The stranger rattled the door to scare the boy a little more, though he needn’t have. The boy had already peed his pants and couldn’t move, stuck to the corner of the dungeon as if its two arms would protect him, pressing his back into the moss-ridden walls, the roughness of the old brick scarring crinkles into the worn leather of his jerkin. He heard the man leave, tried to count but didn’t know how to, got down on his knees and fanned out his fingers to find the key. It was dark now the outer door was closed, but the beacon was burning on the platform above him and gave him a little comfort with its light. At last he found the big iron key and clutched it safe in his hand, started to tap the minutes away with his boots though he had never been taught his numbers and scarcely knew a minute from an hour. He was coughing a bit, his eyes stinging, but still he banged his foot against the floor to pretend the time. What neither he nor the man knew was that there was no lock on the inside of the door, and that the bars were too close together to let a man, or even a boy, thread through his hand. The boy worried about the hedgehog in the conflagration upstairs, but then the boards over his head began to burn. The man had spread the fire right out across the belfry floor and not just in the gutters which were designed for the purpose. The treadle-rope was burning, warming the air, sending a shiver of movement up into the big bell which began to hum with the heat. Down in the dungeon, the boy began to wail as bits of cinder fell through burning holes and singed at his skin and his hair. The old oaken framework which held the bell upside-down began to creak and hiss, bleeding and bullying at the long-dried resin, flames flickering up and down its length. The boy held the iron key hard in his hand and fumbled for the bars of the door, tried to put his small, stiff hands through the too-small spaces. But the key would never be put back in its lock, and the boy baked like a cockle in its shell left too long upon the hearth, the ash falling from above to smoke and smother him as the fire caught, whipped by an evening wind which gusted through the beacon slats. The embers came down through the worm-holes of the floorboards. The bell-frame broke and fell, its heavy weight bursting halfway through the boy’s ceiling, sending piles of burning tinder down into the dungeon, the glimmer of light on the carapace of beetle-backs and the awful heat, the big iron key beginning to melt in the stiff boy’s hand, and the blink and blink of him dying badly and alone as the bell left its mooring, sent the crack and break and brittle of his bones across the cindered floor. Outside, the rain which had promised itself earlier to Ipsing Sansibar’s jacket, failed to arrive, and downriver by the pier, he was keeling up his boat when he saw the unexpected flare of the beacon on the hill.
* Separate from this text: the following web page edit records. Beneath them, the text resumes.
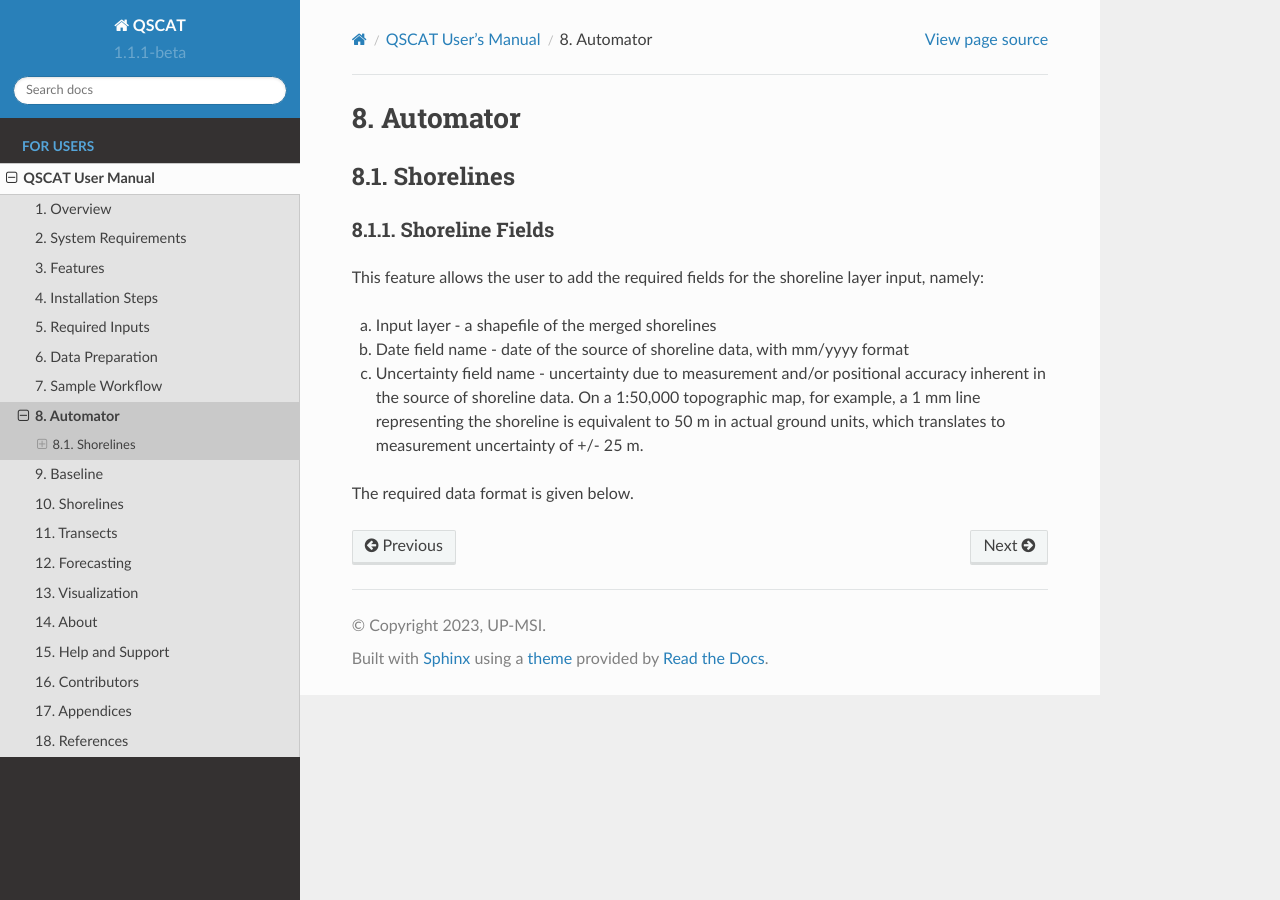
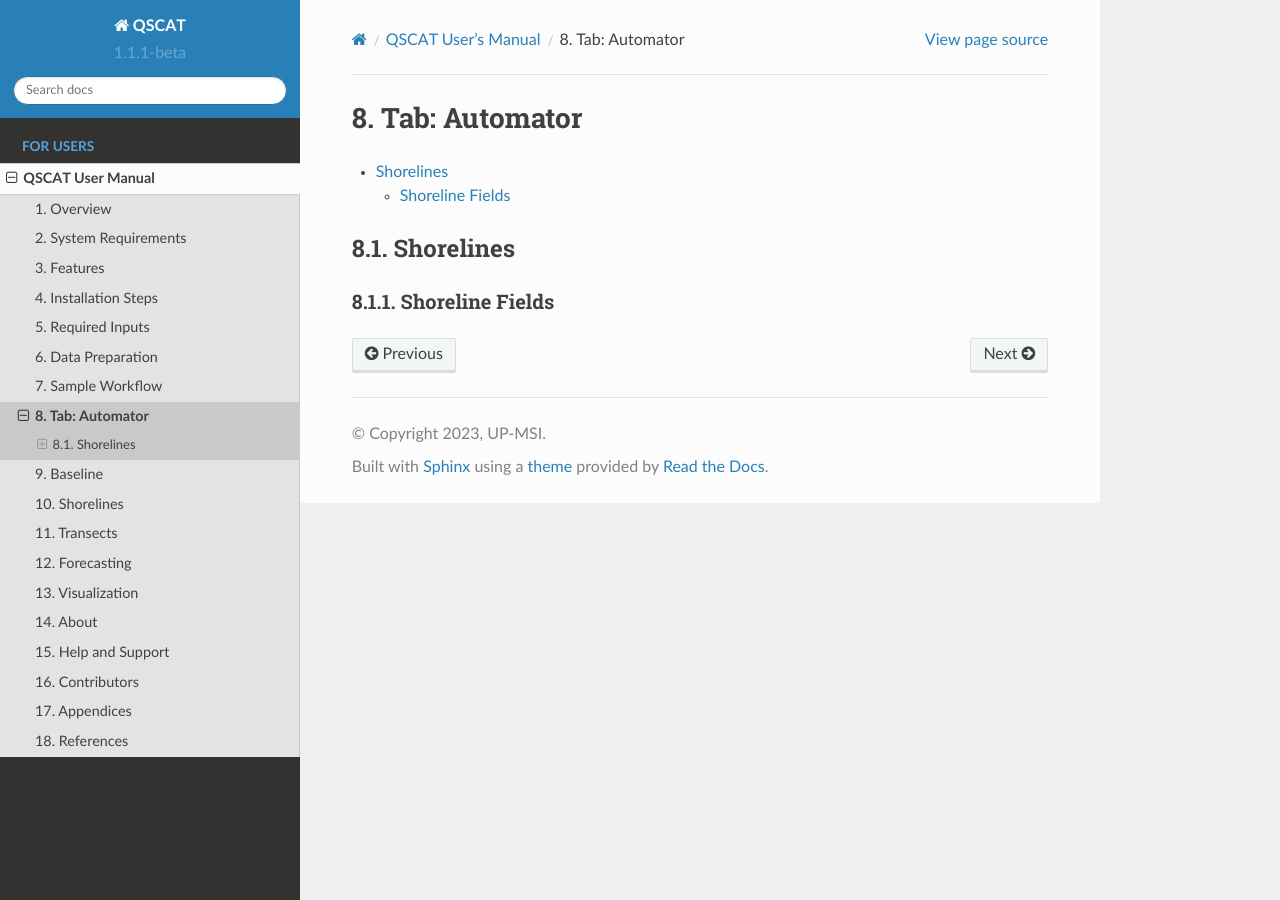
Before and after one commit to upmsi-coaster/qscat-docs, a Sphinx documentation site: the page built from docs/source/user_manual/tabs/automator.rst, in a window 1280 px wide. Built offline with Sphinx 7.4.7 and the Read the Docs theme 2.0.0, drawn with Linux system fonts in a browser that asks for light colours; pages that are not in the unit, such as notebooks, are missing from menus.

Commit message:
Update automator.rst

```diff
--- a/docs/source/user_manual/tabs/automator.rst
+++ b/docs/source/user_manual/tabs/automator.rst
@@ -1,18 +1,17 @@
-*********
-Automator
-*********
+.. _tab_automator:
+
+**************
+Tab: Automator
+**************
+
+.. only:: html
+
+   .. contents::
+      :local:
+      :depth: 2
 
 Shorelines
 ==========
 
 Shoreline Fields
 ----------------
-This feature allows the user to add the required fields for the shoreline layer input, namely:
-
-a. Input layer - a shapefile of the merged shorelines
-
-b. Date field name - date of the source of shoreline data, with mm/yyyy format
-
-c. Uncertainty field name - uncertainty due to measurement and/or positional accuracy inherent in the source of shoreline data. On a 1:50,000 topographic map, for example, a 1 mm line representing the shoreline is equivalent to 50 m in actual ground units, which translates to measurement uncertainty of +/- 25 m.
-
-The required data format is given below.
```
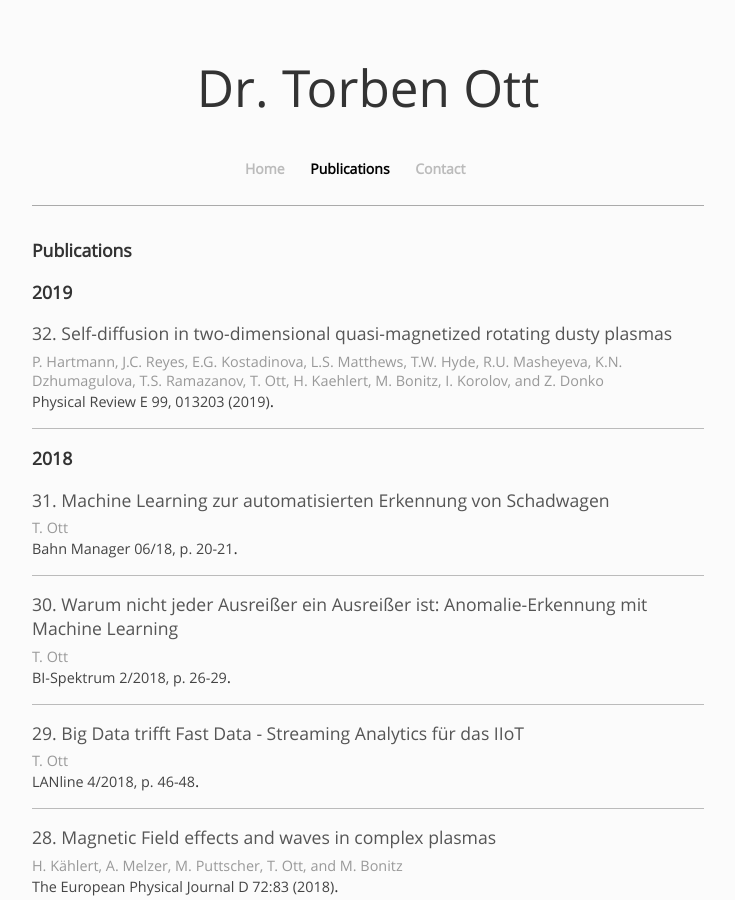
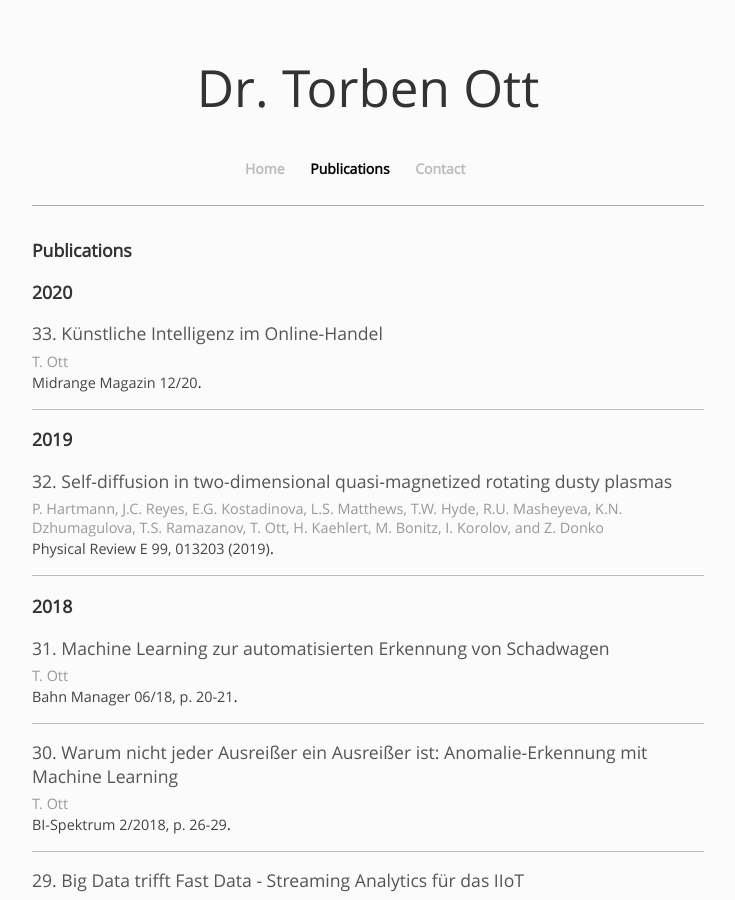
Before and after one commit to ttor/ttor.github.io, a Jekyll site: the page built from _docs/publications.html, in a window 1280 px wide and 900 px high. Shown: the whole window, without its empty margins (272-1007 px from the left). Built offline with Jekyll 4.4.1, drawn with Linux system fonts in a browser that asks for light colours.

Commit message:
publications

```diff
--- a/_data/publications.yml
+++ b/_data/publications.yml
@@ -1,3 +1,9 @@
+
+- name: "Künstliche Intelligenz im Online-Handel"
+  authors: T. Ott
+  journal: Midrange Magazin 12/20
+  year: 2020
+  link: https://midrange.de/im-online-markt-zaehlen-geschwindigkeit-und-datenmodelle/
 - name: "Self-diffusion in two-dimensional quasi-magnetized rotating dusty plasmas"
   authors: P. Hartmann, J.C. Reyes, E.G. Kostadinova, L.S. Matthews, T.W. Hyde, R.U. Masheyeva, K.N. Dzhumagulova, T.S. Ramazanov, T. Ott, H. Kaehlert, M. Bonitz, I. Korolov, and Z. Donko
   journal: Physical Review E 99, 013203 (2019)
```
Also changed, not shown: 3 other files.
He listened for the bell, expecting alarm but did not hear it, for its brim was hard down upon the boy and his beetles and its tongue was lost in the harsh roaring of the fire.